**Directions for this task:** Reproduce the entries in full. Exclude all images from the copy.

:: Excerpted data ::

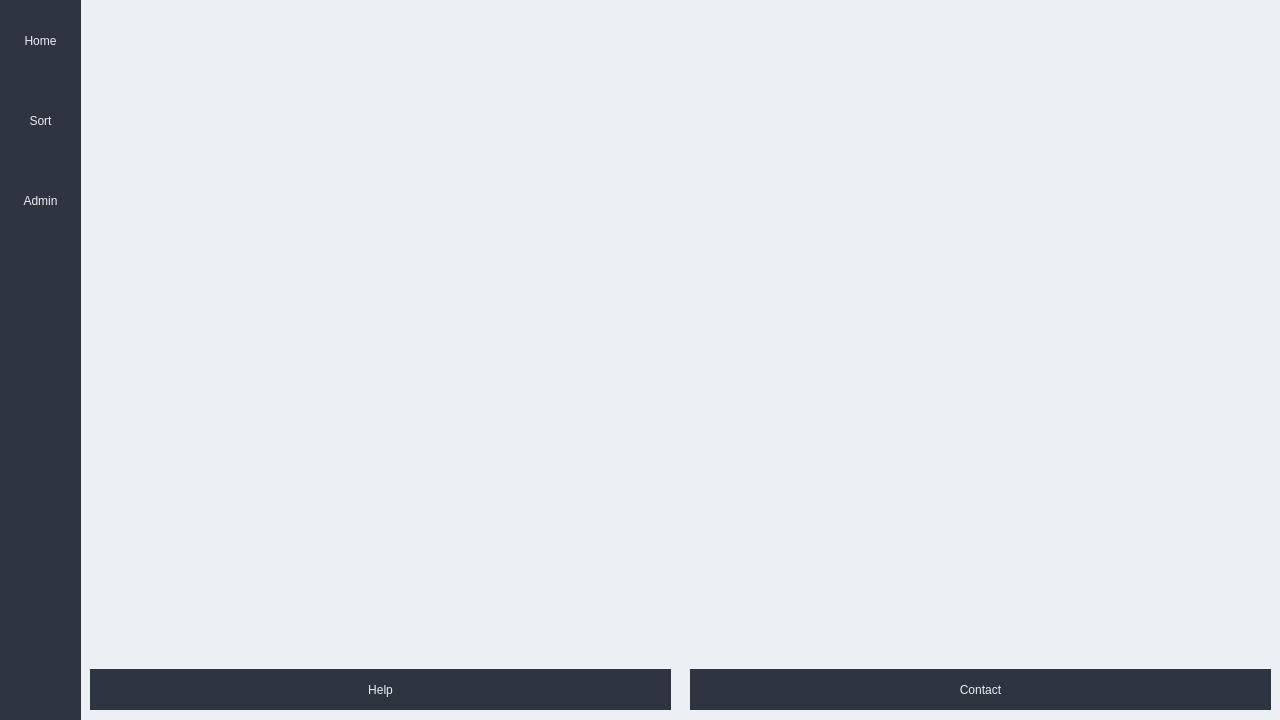
The window that mainwindow.ui (josharaedwards/CS1C-Project-1) describes before a commit, drawn with Qt 5.
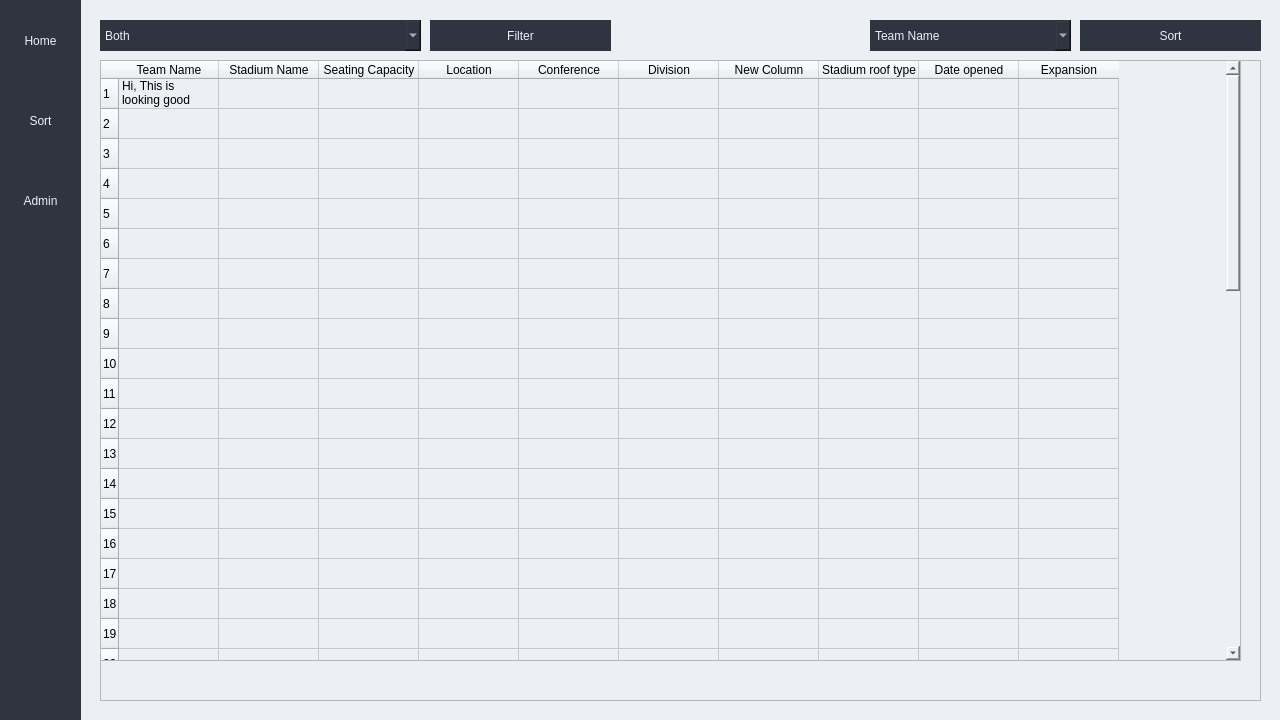
The same window after the commit.

The edit to the form file:
```diff
--- a/mainwindow.ui
+++ b/mainwindow.ui
@@ -204,72 +204,6 @@
     <property name="styleSheet">
      <string notr="true">background-color: rgb(236, 239, 244);</string>
     </property>
-    <widget class="QWidget" name="homeContent" native="true">
-     <property name="geometry">
-      <rect>
-       <x>0</x>
-       <y>-1</y>
-       <width>1181</width>
-       <height>701</height>
-      </rect>
-     </property>
-     <widget class="QPushButton" name="infoBtn">
-      <property name="geometry">
-       <rect>
-        <x>0</x>
-        <y>660</y>
-        <width>581</width>
-        <height>41</height>
-       </rect>
-      </property>
-      <property name="styleSheet">
-       <string notr="true">QPushButton {
-	border:none;
-	font: 75 12pt &quot;Consolas&quot;;
-	background-color: rgb(46, 52, 64);
-	color: rgb(236, 239, 244);
-}
-
-QPushButton:hover {
-	border:none;
-	font: 75 12pt &quot;Consolas&quot;;
-	background-color: rgb(216, 222, 233);
-	color: rgb(46, 52, 64);
-}</string>
-      </property>
-      <property name="text">
-       <string>Help</string>
-      </property>
-     </widget>
-     <widget class="QPushButton" name="contactBtn">
-      <property name="geometry">
-       <rect>
-        <x>600</x>
-        <y>660</y>
-        <width>581</width>
-        <height>41</height>
-       </rect>
-      </property>
-      <property name="styleSheet">
-       <string notr="true">QPushButton {
-	border:none;
-	font: 75 12pt &quot;Consolas&quot;;
-	background-color: rgb(46, 52, 64);
-	color: rgb(236, 239, 244);
-}
-
-QPushButton:hover {
-	border:none;
-	font: 75 12pt &quot;Consolas&quot;;
-	background-color: rgb(216, 222, 233);
-	color: rgb(46, 52, 64);
-}</string>
-      </property>
-      <property name="text">
-       <string>Contact</string>
-      </property>
-     </widget>
-    </widget>
     <widget class="QWidget" name="sortContent" native="true">
      <property name="geometry">
       <rect>
@@ -416,6 +350,321 @@
        <string>Filter</string>
       </property>
      </widget>
+     <widget class="QTableWidget" name="tableWidget_2">
+      <property name="geometry">
+       <rect>
+        <x>10</x>
+        <y>50</y>
+        <width>1141</width>
+        <height>601</height>
+       </rect>
+      </property>
+      <row>
+       <property name="text">
+        <string>1</string>
+       </property>
+      </row>
+      <row>
+       <property name="text">
+        <string>2</string>
+       </property>
+      </row>
+      <row>
+       <property name="text">
+        <string>3</string>
+       </property>
+      </row>
+      <row>
+       <property name="text">
+        <string>4</string>
+       </property>
+      </row>
+      <row>
+       <property name="text">
+        <string>5</string>
+       </property>
+      </row>
+      <row>
+       <property name="text">
+        <string>6</string>
+       </property>
+      </row>
+      <row>
+       <property name="text">
+        <string>7</string>
+       </property>
+      </row>
+      <row>
+       <property name="text">
+        <string>8</string>
+       </property>
+      </row>
+      <row>
+       <property name="text">
+        <string>9</string>
+       </property>
+      </row>
+      <row>
+       <property name="text">
+        <string>10</string>
+       </property>
+      </row>
+      <row>
+       <property name="text">
+        <string>11</string>
+       </property>
+      </row>
+      <row>
+       <property name="text">
+        <string>12</string>
+       </property>
+      </row>
+      <row>
+       <property name="text">
+        <string>13</string>
+       </property>
+      </row>
+      <row>
+       <property name="text">
+        <string>14</string>
+       </property>
+      </row>
+      <row>
+       <property name="text">
+        <string>15</string>
+       </property>
+      </row>
+      <row>
+       <property name="text">
+        <string>16</string>
+       </property>
+      </row>
+      <row>
+       <property name="text">
+        <string>17</string>
+       </property>
+      </row>
+      <row>
+       <property name="text">
+        <string>18</string>
+       </property>
+      </row>
+      <row>
+       <property name="text">
+        <string>19</string>
+       </property>
+      </row>
+      <row>
+       <property name="text">
+        <string>20</string>
+       </property>
+      </row>
+      <row>
+       <property name="text">
+        <string>21</string>
+       </property>
+      </row>
+      <row>
+       <property name="text">
+        <string>22</string>
+       </property>
+      </row>
+      <row>
+       <property name="text">
+        <string>23</string>
+       </property>
+      </row>
+      <row>
+       <property name="text">
+        <string>24</string>
+       </property>
+      </row>
+      <row>
+       <property name="text">
+        <string>25</string>
+       </property>
+      </row>
+      <row>
+       <property name="text">
+        <string>26</string>
+       </property>
+      </row>
+      <row>
+       <property name="text">
+        <string>27</string>
+       </property>
+      </row>
+      <row>
+       <property name="text">
+        <string>28</string>
+       </property>
+      </row>
+      <row>
+       <property name="text">
+        <string>29</string>
+       </property>
+      </row>
+      <row>
+       <property name="text">
+        <string>30</string>
+       </property>
+      </row>
+      <row>
+       <property name="text">
+        <string>31</string>
+       </property>
+      </row>
+      <row>
+       <property name="text">
+        <string>32</string>
+       </property>
+      </row>
+      <row>
+       <property name="text">
+        <string>33</string>
+       </property>
+      </row>
+      <row>
+       <property name="text">
+        <string>34</string>
+       </property>
+      </row>
+      <row>
+       <property name="text">
+        <string>35</string>
+       </property>
+      </row>
+      <row>
+       <property name="text">
+        <string>36</string>
+       </property>
+      </row>
+      <row>
+       <property name="text">
+        <string>37</string>
+       </property>
+      </row>
+      <row>
+       <property name="text">
+        <string>38</string>
+       </property>
+      </row>
+      <row>
+       <property name="text">
+        <string>39</string>
+       </property>
+      </row>
+      <row>
+       <property name="text">
+        <string>40</string>
+       </property>
+      </row>
+      <row>
+       <property name="text">
+        <string>41</string>
+       </property>
+      </row>
+      <row>
+       <property name="text">
+        <string>42</string>
+       </property>
+      </row>
+      <row>
+       <property name="text">
+        <string>43</string>
+       </property>
+      </row>
+      <row>
+       <property name="text">
+        <string>44</string>
+       </property>
+      </row>
+      <row>
+       <property name="text">
+        <string>45</string>
+       </property>
+      </row>
+      <row>
+       <property name="text">
+        <string>46</string>
+       </property>
+      </row>
+      <row>
+       <property name="text">
+        <string>47</string>
+       </property>
+      </row>
+      <row>
+       <property name="text">
+        <string>48</string>
+       </property>
+      </row>
+      <row>
+       <property name="text">
+        <string>49</string>
+       </property>
+      </row>
+      <row>
+       <property name="text">
+        <string>50</string>
+       </property>
+      </row>
+      <column>
+       <property name="text">
+        <string>Team Name</string>
+       </property>
+      </column>
+      <column>
+       <property name="text">
+        <string>Stadium Name</string>
+       </property>
+      </column>
+      <column>
+       <property name="text">
+        <string>Seating Capacity</string>
+       </property>
+      </column>
+      <column>
+       <property name="text">
+        <string>Location</string>
+       </property>
+      </column>
+      <column>
+       <property name="text">
+        <string>Conference</string>
+       </property>
+      </column>
+      <column>
+       <property name="text">
+        <string>Division</string>
+       </property>
+      </column>
+      <column>
+       <property name="text">
+        <string>New Column</string>
+       </property>
+      </column>
+      <column>
+       <property name="text">
+        <string>Stadium roof type</string>
+       </property>
+      </column>
+      <column>
+       <property name="text">
+        <string>Date opened</string>
+       </property>
+      </column>
+      <column>
+       <property name="text">
+        <string>Expansion</string>
+       </property>
+      </column>
+      <item row="0" column="0">
+       <property name="text">
+        <string>Hi, This is looking good</string>
+       </property>
+      </item>
+     </widget>
     </widget>
     <widget class="QWidget" name="adminContent" native="true">
      <property name="geometry">
```
Left out of the diff: 33 changed lines with no effect on the pictures.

:::

**Your solution:**
The window that mainwindow.ui (josharaedwards/CS1C-Project-1) describes before a commit, drawn with Qt 5.
The same window after the commit.

The edit to the form file:
```diff
--- a/mainwindow.ui
+++ b/mainwindow.ui
@@ -204,72 +204,6 @@
     <property name="styleSheet">
      <string notr="true">background-color: rgb(236, 239, 244);</string>
     </property>
-    <widget class="QWidget" name="homeContent" native="true">
-     <property name="geometry">
-      <rect>
-       <x>0</x>
-       <y>-1</y>
-       <width>1181</width>
-       <height>701</height>
-      </rect>
-     </property>
-     <widget class="QPushButton" name="infoBtn">
-      <property name="geometry">
-       <rect>
-        <x>0</x>
-        <y>660</y>
-        <width>581</width>
-        <height>41</height>
-       </rect>
-      </property>
-      <property name="styleSheet">
-       <string notr="true">QPushButton {
-	border:none;
-	font: 75 12pt &quot;Consolas&quot;;
-	background-color: rgb(46, 52, 64);
-	color: rgb(236, 239, 244);
-}
-
-QPushButton:hover {
-	border:none;
-	font: 75 12pt &quot;Consolas&quot;;
-	background-color: rgb(216, 222, 233);
-	color: rgb(46, 52, 64);
-}</string>
-      </property>
-      <property name="text">
-       <string>Help</string>
-      </property>
-     </widget>
-     <widget class="QPushButton" name="contactBtn">
-      <property name="geometry">
-       <rect>
-        <x>600</x>
-        <y>660</y>
-        <width>581</width>
-        <height>41</height>
-       </rect>
-      </property>
-      <property name="styleSheet">
-       <string notr="true">QPushButton {
-	border:none;
-	font: 75 12pt &quot;Consolas&quot;;
-	background-color: rgb(46, 52, 64);
-	color: rgb(236, 239, 244);
-}
-
-QPushButton:hover {
-	border:none;
-	font: 75 12pt &quot;Consolas&quot;;
-	background-color: rgb(216, 222, 233);
-	color: rgb(46, 52, 64);
-}</string>
-      </property>
-      <property name="text">
-       <string>Contact</string>
-      </property>
-     </widget>
-    </widget>
     <widget class="QWidget" name="sortContent" native="true">
      <property name="geometry">
       <rect>
@@ -416,6 +350,321 @@
        <string>Filter</string>
       </property>
      </widget>
+     <widget class="QTableWidget" name="tableWidget_2">
+      <property name="geometry">
+       <rect>
+        <x>10</x>
+        <y>50</y>
+        <width>1141</width>
+        <height>601</height>
+       </rect>
+      </property>
+      <row>
+       <property name="text">
+        <string>1</string>
+       </property>
+      </row>
+      <row>
+       <property name="text">
+        <string>2</string>
+       </property>
+      </row>
+      <row>
+       <property name="text">
+        <string>3</string>
+       </property>
+      </row>
+      <row>
+       <property name="text">
+        <string>4</string>
+       </property>
+      </row>
+      <row>
+       <property name="text">
+        <string>5</string>
+       </property>
+      </row>
+      <row>
+       <property name="text">
+        <string>6</string>
+       </property>
+      </row>
+      <row>
+       <property name="text">
+        <string>7</string>
+       </property>
+      </row>
+      <row>
+       <property name="text">
+        <string>8</string>
+       </property>
+      </row>
+      <row>
+       <property name="text">
+        <string>9</string>
+       </property>
+      </row>
+      <row>
+       <property name="text">
+        <string>10</string>
+       </property>
+      </row>
+      <row>
+       <property name="text">
+        <string>11</string>
+       </property>
+      </row>
+      <row>
+       <property name="text">
+        <string>12</string>
+       </property>
+      </row>
+      <row>
+       <property name="text">
+        <string>13</string>
+       </property>
+      </row>
+      <row>
+       <property name="text">
+        <string>14</string>
+       </property>
+      </row>
+      <row>
+       <property name="text">
+        <string>15</string>
+       </property>
+      </row>
+      <row>
+       <property name="text">
+        <string>16</string>
+       </property>
+      </row>
+      <row>
+       <property name="text">
+        <string>17</string>
+       </property>
+      </row>
+      <row>
+       <property name="text">
+        <string>18</string>
+       </property>
+      </row>
+      <row>
+       <property name="text">
+        <string>19</string>
+       </property>
+      </row>
+      <row>
+       <property name="text">
+        <string>20</string>
+       </property>
+      </row>
+      <row>
+       <property name="text">
+        <string>21</string>
+       </property>
+      </row>
+      <row>
+       <property name="text">
+        <string>22</string>
+       </property>
+      </row>
+      <row>
+       <property name="text">
+        <string>23</string>
+       </property>
+      </row>
+      <row>
+       <property name="text">
+        <string>24</string>
+       </property>
+      </row>
+      <row>
+       <property name="text">
+        <string>25</string>
+       </property>
+      </row>
+      <row>
+       <property name="text">
+        <string>26</string>
+       </property>
+      </row>
+      <row>
+       <property name="text">
+        <string>27</string>
+       </property>
+      </row>
+      <row>
+       <property name="text">
+        <string>28</string>
+       </property>
+      </row>
+      <row>
+       <property name="text">
+        <string>29</string>
+       </property>
+      </row>
+      <row>
+       <property name="text">
+        <string>30</string>
+       </property>
+      </row>
+      <row>
+       <property name="text">
+        <string>31</string>
+       </property>
+      </row>
+      <row>
+       <property name="text">
+        <string>32</string>
+       </property>
+      </row>
+      <row>
+       <property name="text">
+        <string>33</string>
+       </property>
+      </row>
+      <row>
+       <property name="text">
+        <string>34</string>
+       </property>
+      </row>
+      <row>
+       <property name="text">
+        <string>35</string>
+       </property>
+      </row>
+      <row>
+       <property name="text">
+        <string>36</string>
+       </property>
+      </row>
+      <row>
+       <property name="text">
+        <string>37</string>
+       </property>
+      </row>
+      <row>
+       <property name="text">
+        <string>38</string>
+       </property>
+      </row>
+      <row>
+       <property name="text">
+        <string>39</string>
+       </property>
+      </row>
+      <row>
+       <property name="text">
+        <string>40</string>
+       </property>
+      </row>
+      <row>
+       <property name="text">
+        <string>41</string>
+       </property>
+      </row>
+      <row>
+       <property name="text">
+        <string>42</string>
+       </property>
+      </row>
+      <row>
+       <property name="text">
+        <string>43</string>
+       </property>
+      </row>
+      <row>
+       <property name="text">
+        <string>44</string>
+       </property>
+      </row>
+      <row>
+       <property name="text">
+        <string>45</string>
+       </property>
+      </row>
+      <row>
+       <property name="text">
+        <string>46</string>
+       </property>
+      </row>
+      <row>
+       <property name="text">
+        <string>47</string>
+       </property>
+      </row>
+      <row>
+       <property name="text">
+        <string>48</string>
+       </property>
+      </row>
+      <row>
+       <property name="text">
+        <string>49</string>
+       </property>
+      </row>
+      <row>
+       <property name="text">
+        <string>50</string>
+       </property>
+      </row>
+      <column>
+       <property name="text">
+        <string>Team Name</string>
+       </property>
+      </column>
+      <column>
+       <property name="text">
+        <string>Stadium Name</string>
+       </property>
+      </column>
+      <column>
+       <property name="text">
+        <string>Seating Capacity</string>
+       </property>
+      </column>
+      <column>
+       <property name="text">
+        <string>Location</string>
+       </property>
+      </column>
+      <column>
+       <property name="text">
+        <string>Conference</string>
+       </property>
+      </column>
+      <column>
+       <property name="text">
+        <string>Division</string>
+       </property>
+      </column>
+      <column>
+       <property name="text">
+        <string>New Column</string>
+       </property>
+      </column>
+      <column>
+       <property name="text">
+        <string>Stadium roof type</string>
+       </property>
+      </column>
+      <column>
+       <property name="text">
+        <string>Date opened</string>
+       </property>
+      </column>
+      <column>
+       <property name="text">
+        <string>Expansion</string>
+       </property>
+      </column>
+      <item row="0" column="0">
+       <property name="text">
+        <string>Hi, This is looking good</string>
+       </property>
+      </item>
+     </widget>
     </widget>
     <widget class="QWidget" name="adminContent" native="true">
      <property name="geometry">
```
Left out of the diff: 33 changed lines with no effect on the pictures.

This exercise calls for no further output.